(Data items)
== Segment start ==

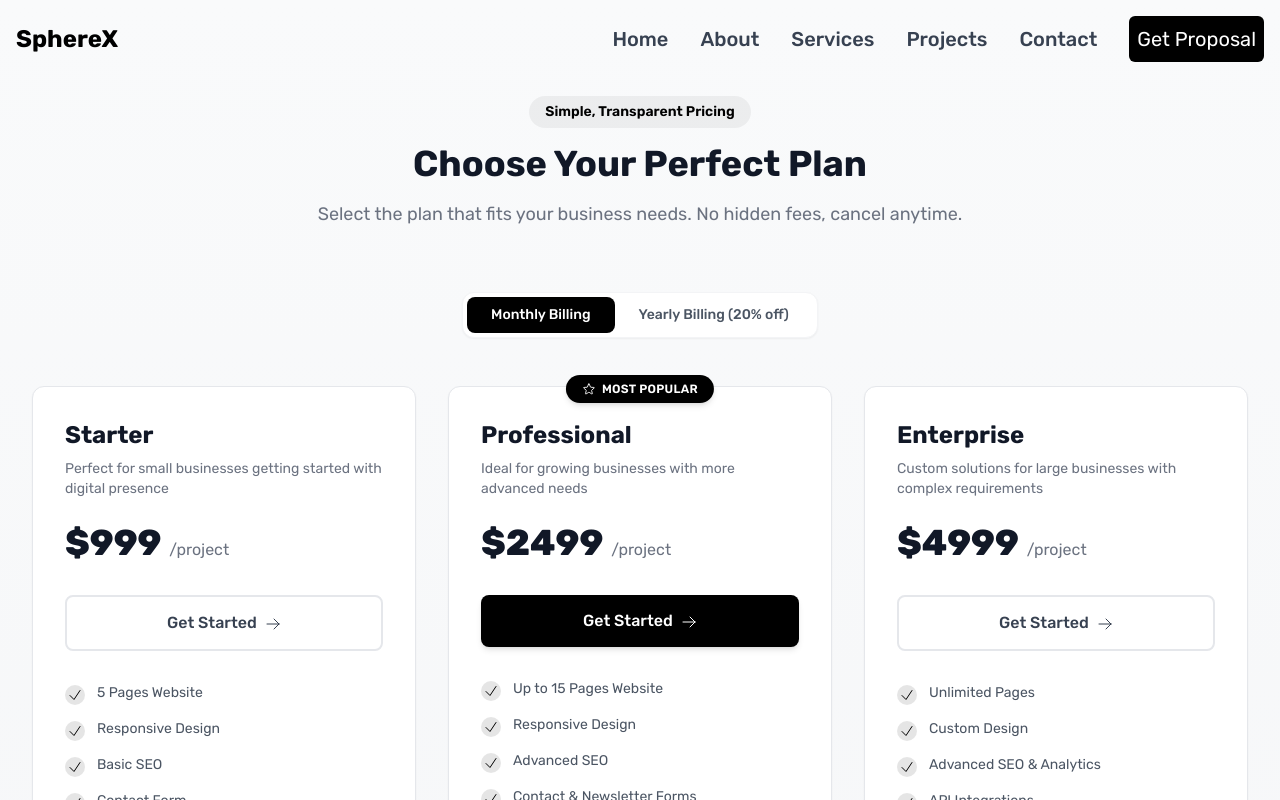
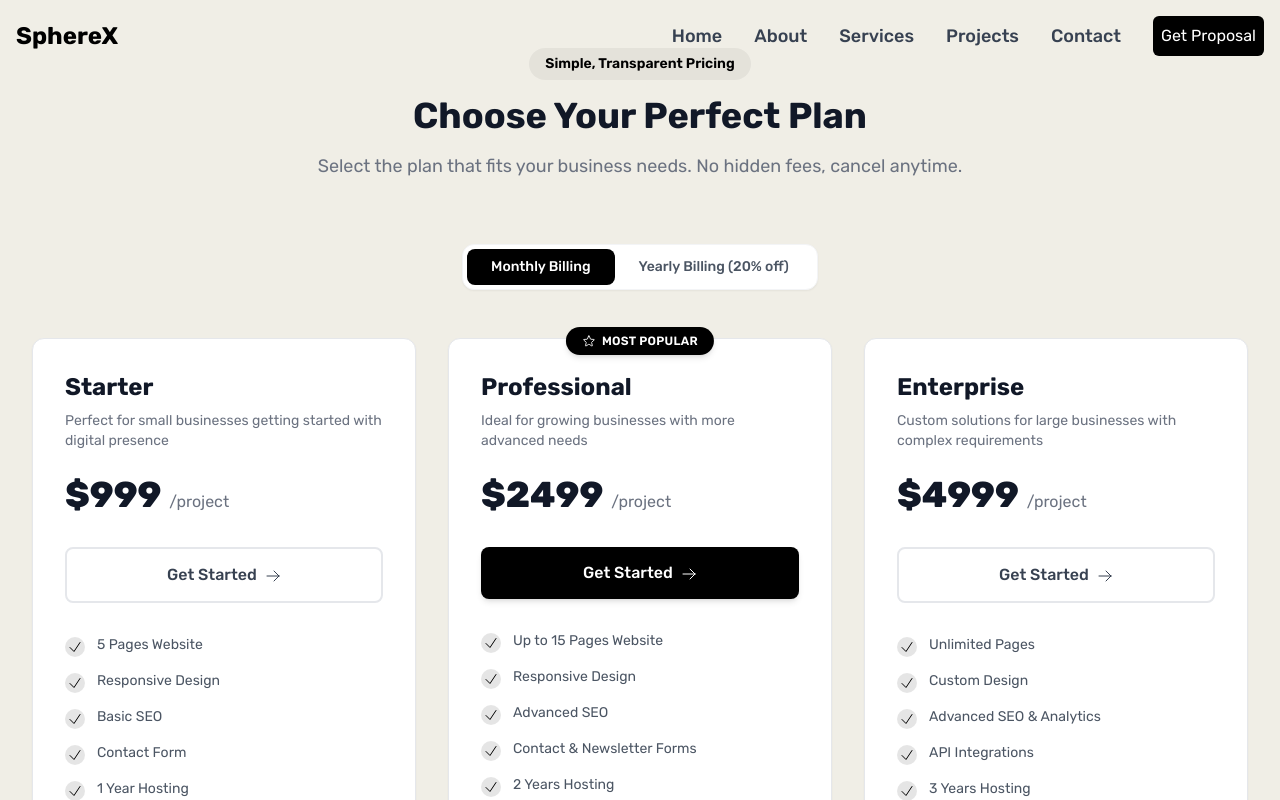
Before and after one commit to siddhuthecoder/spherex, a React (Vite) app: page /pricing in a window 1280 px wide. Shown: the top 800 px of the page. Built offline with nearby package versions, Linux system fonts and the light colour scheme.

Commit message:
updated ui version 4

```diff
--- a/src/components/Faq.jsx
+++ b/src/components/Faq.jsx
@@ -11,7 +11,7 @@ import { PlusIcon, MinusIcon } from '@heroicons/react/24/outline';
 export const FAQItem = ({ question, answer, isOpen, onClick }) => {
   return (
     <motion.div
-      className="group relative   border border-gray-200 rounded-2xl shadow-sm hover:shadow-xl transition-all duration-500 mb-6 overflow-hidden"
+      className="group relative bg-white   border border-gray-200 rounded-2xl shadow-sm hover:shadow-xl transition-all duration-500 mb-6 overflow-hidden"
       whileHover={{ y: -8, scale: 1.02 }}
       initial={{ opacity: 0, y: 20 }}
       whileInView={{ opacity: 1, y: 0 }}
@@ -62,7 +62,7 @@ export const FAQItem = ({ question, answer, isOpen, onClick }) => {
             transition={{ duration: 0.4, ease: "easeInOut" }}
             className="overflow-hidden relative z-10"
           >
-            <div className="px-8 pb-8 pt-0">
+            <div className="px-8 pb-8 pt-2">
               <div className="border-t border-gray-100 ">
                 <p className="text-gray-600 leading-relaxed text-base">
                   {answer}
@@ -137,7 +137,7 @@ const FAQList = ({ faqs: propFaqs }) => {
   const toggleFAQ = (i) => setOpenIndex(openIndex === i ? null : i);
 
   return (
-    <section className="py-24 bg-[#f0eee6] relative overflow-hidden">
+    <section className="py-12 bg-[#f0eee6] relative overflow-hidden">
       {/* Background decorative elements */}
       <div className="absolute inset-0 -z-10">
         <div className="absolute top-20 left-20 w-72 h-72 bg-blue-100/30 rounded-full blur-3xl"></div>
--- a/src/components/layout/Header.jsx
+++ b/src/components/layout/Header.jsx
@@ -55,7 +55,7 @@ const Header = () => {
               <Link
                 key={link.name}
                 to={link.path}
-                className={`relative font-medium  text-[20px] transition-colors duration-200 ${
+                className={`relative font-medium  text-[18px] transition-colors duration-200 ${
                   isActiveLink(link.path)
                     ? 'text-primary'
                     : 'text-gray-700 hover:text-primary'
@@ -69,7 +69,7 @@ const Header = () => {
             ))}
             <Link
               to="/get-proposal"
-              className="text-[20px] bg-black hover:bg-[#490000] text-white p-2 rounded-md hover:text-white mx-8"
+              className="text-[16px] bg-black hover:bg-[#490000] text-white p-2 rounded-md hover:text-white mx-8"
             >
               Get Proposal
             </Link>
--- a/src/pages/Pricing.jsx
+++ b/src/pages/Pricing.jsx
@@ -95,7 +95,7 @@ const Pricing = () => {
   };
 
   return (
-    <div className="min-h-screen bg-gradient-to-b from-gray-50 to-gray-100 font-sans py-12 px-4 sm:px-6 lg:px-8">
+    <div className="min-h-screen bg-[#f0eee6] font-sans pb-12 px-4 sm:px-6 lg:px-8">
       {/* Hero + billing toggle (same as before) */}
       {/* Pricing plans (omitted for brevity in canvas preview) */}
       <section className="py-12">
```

== Segment end ==

● **About this exercise**
Make an exact copy of the data, leaving its pictures out.

● **Written reply**
Before and after one commit to siddhuthecoder/spherex, a React (Vite) app: page /pricing in a window 1280 px wide. Shown: the top 800 px of the page. Built offline with nearby package versions, Linux system fonts and the light colour scheme.

Commit message:
updated ui version 4

```diff
--- a/src/components/Faq.jsx
+++ b/src/components/Faq.jsx
@@ -11,7 +11,7 @@ import { PlusIcon, MinusIcon } from '@heroicons/react/24/outline';
 export const FAQItem = ({ question, answer, isOpen, onClick }) => {
   return (
     <motion.div
-      className="group relative   border border-gray-200 rounded-2xl shadow-sm hover:shadow-xl transition-all duration-500 mb-6 overflow-hidden"
+      className="group relative bg-white   border border-gray-200 rounded-2xl shadow-sm hover:shadow-xl transition-all duration-500 mb-6 overflow-hidden"
       whileHover={{ y: -8, scale: 1.02 }}
       initial={{ opacity: 0, y: 20 }}
       whileInView={{ opacity: 1, y: 0 }}
@@ -62,7 +62,7 @@ export const FAQItem = ({ question, answer, isOpen, onClick }) => {
             transition={{ duration: 0.4, ease: "easeInOut" }}
             className="overflow-hidden relative z-10"
           >
-            <div className="px-8 pb-8 pt-0">
+            <div className="px-8 pb-8 pt-2">
               <div className="border-t border-gray-100 ">
                 <p className="text-gray-600 leading-relaxed text-base">
                   {answer}
@@ -137,7 +137,7 @@ const FAQList = ({ faqs: propFaqs }) => {
   const toggleFAQ = (i) => setOpenIndex(openIndex === i ? null : i);
 
   return (
-    <section className="py-24 bg-[#f0eee6] relative overflow-hidden">
+    <section className="py-12 bg-[#f0eee6] relative overflow-hidden">
       {/* Background decorative elements */}
       <div className="absolute inset-0 -z-10">
         <div className="absolute top-20 left-20 w-72 h-72 bg-blue-100/30 rounded-full blur-3xl"></div>
--- a/src/components/layout/Header.jsx
+++ b/src/components/layout/Header.jsx
@@ -55,7 +55,7 @@ const Header = () => {
               <Link
                 key={link.name}
                 to={link.path}
-                className={`relative font-medium  text-[20px] transition-colors duration-200 ${
+                className={`relative font-medium  text-[18px] transition-colors duration-200 ${
                   isActiveLink(link.path)
                     ? 'text-primary'
                     : 'text-gray-700 hover:text-primary'
@@ -69,7 +69,7 @@ const Header = () => {
             ))}
             <Link
               to="/get-proposal"
-              className="text-[20px] bg-black hover:bg-[#490000] text-white p-2 rounded-md hover:text-white mx-8"
+              className="text-[16px] bg-black hover:bg-[#490000] text-white p-2 rounded-md hover:text-white mx-8"
             >
               Get Proposal
             </Link>
--- a/src/pages/Pricing.jsx
+++ b/src/pages/Pricing.jsx
@@ -95,7 +95,7 @@ const Pricing = () => {
   };
 
   return (
-    <div className="min-h-screen bg-gradient-to-b from-gray-50 to-gray-100 font-sans py-12 px-4 sm:px-6 lg:px-8">
+    <div className="min-h-screen bg-[#f0eee6] font-sans pb-12 px-4 sm:px-6 lg:px-8">
       {/* Hero + billing toggle (same as before) */}
       {/* Pricing plans (omitted for brevity in canvas preview) */}
       <section className="py-12">
```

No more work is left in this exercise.